To Fight Omicron, Biden Plans Aid From Military and 500 Million Tests

Mr. Biden was himself exposed to the coronavirus late last week but has tested negative, White House officials said on Monday. With Americans already jittery about their holiday plans, he will try to reassure the nation while reminding people, yet again, that their best defense against Covid-19 is to get vaccinated and, for those who are eligible, to get booster shots.

The White House is trying to avoid talk of lockdowns at all costs and, to the consternation of some, has stopped short of urging people to cancel travel plans, avoid public transportation and the like.

“This is not a speech about locking the country down,” Jen Psaki, the White House press secretary, told reporters earlier on Monday. “This is a speech outlining and being directly clear with the American people about the benefits of being vaccinated, the steps we’re going to take to increase access, increase testing, and the risks posed to unvaccinated individuals.”

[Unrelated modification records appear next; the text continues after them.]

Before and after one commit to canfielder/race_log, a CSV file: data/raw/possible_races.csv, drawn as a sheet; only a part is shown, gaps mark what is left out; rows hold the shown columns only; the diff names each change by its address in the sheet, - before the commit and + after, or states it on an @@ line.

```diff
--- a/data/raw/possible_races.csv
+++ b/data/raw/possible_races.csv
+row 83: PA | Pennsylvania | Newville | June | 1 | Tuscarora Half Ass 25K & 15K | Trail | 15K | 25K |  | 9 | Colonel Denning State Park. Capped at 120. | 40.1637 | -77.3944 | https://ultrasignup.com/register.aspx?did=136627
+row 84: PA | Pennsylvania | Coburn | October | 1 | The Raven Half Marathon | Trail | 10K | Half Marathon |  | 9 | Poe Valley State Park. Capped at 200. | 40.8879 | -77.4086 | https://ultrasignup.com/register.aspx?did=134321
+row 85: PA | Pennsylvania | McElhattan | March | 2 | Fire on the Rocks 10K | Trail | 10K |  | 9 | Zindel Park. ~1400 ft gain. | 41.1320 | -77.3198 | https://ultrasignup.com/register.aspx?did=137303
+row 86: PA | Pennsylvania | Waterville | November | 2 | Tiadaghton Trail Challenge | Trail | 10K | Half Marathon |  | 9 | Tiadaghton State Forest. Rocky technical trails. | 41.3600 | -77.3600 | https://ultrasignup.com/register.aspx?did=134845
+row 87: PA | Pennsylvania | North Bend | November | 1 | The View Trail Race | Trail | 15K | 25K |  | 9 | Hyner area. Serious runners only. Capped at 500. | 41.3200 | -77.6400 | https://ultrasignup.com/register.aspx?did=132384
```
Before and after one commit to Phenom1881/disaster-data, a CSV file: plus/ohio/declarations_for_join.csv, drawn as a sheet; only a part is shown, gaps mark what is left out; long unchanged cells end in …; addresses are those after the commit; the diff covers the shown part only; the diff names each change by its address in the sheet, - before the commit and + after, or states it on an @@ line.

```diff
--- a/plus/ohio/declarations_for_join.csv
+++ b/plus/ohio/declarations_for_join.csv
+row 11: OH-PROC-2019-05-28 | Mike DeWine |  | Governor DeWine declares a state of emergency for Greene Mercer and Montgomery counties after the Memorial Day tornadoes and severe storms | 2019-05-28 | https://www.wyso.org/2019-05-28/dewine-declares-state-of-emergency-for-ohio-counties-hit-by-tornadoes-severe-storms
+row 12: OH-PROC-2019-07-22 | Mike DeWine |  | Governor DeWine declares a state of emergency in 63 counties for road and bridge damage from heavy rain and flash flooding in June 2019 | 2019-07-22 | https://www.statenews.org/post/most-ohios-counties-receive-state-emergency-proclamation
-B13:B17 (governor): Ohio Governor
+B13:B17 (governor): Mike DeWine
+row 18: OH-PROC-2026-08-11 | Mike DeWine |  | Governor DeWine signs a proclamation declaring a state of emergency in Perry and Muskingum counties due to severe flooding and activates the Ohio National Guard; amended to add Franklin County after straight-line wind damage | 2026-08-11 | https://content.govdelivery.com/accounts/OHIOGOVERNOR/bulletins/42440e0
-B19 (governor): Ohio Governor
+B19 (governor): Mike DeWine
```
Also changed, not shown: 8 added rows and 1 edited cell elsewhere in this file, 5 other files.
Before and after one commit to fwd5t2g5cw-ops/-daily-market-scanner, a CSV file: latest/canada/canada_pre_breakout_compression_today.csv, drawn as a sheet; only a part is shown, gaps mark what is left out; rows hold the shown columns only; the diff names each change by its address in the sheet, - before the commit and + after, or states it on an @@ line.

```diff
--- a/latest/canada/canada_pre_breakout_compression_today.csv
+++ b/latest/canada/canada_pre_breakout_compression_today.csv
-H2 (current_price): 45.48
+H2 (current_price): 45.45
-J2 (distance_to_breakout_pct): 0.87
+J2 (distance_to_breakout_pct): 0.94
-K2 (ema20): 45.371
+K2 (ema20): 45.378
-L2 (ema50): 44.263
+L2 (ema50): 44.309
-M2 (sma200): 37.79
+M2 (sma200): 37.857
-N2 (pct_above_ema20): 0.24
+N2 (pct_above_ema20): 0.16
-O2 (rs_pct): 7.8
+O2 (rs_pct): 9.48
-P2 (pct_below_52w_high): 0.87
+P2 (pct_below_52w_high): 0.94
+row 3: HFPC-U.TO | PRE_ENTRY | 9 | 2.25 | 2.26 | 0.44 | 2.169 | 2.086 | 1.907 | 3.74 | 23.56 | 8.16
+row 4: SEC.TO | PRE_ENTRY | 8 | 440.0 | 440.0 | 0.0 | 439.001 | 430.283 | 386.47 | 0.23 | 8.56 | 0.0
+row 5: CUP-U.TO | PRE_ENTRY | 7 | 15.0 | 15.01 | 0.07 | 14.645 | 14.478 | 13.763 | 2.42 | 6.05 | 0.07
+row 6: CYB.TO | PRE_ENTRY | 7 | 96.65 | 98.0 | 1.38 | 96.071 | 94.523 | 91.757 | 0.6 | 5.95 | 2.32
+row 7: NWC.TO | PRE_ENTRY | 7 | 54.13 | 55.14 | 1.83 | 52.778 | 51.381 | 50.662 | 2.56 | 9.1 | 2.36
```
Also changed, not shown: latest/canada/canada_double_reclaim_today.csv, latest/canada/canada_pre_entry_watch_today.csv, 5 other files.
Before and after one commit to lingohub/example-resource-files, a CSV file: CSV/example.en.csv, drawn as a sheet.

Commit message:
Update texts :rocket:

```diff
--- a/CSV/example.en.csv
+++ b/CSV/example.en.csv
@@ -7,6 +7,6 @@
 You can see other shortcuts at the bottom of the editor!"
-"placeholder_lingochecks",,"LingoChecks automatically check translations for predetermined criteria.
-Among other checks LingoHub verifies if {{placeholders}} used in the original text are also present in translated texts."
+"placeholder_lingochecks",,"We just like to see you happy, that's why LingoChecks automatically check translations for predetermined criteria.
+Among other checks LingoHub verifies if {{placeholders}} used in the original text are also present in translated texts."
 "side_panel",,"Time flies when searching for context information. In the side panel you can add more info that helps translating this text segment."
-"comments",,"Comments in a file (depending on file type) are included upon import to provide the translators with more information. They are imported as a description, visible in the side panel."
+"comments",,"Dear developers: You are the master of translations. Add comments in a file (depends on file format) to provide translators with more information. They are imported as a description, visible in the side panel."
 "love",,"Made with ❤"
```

But Mr. Biden will also acknowledge that the shape of the pandemic is shifting, the officials said. Breakthrough Omicron infections are common, though scientists believe that the vaccines will still provide protection against the worst outcomes. Many fully vaccinated and boosted people who are getting infected are experiencing mild symptoms or none at all.


Dec. 21, 2021, 10:53 a.m. ET

Mr. Biden will say that if people are vaccinated and follow other public health guidelines, including wearing masks in public places, “they should feel comfortable celebrating Christmas and the holidays” with their families, one of the officials said.

But beneath those notes of assurance from the president is deep concern among his advisers — and public health experts — about the ability of the nation’s hospitals, which are already under great strain, to withstand an Omicron surge. Even if the variant ends up causing less severe disease and a relatively low percentage of those infected need to be hospitalized, experts say, the explosion in cases means it is still possible that hospitals will become overwhelmed.

“That’s the big concern,” said Dr. Marcus Plescia, the chief medical officer of the Association of State and Territorial Health Officials. “If there are a lot of people getting sick, even if only a small portion of them are getting severely ill, that could still be a huge number of people.”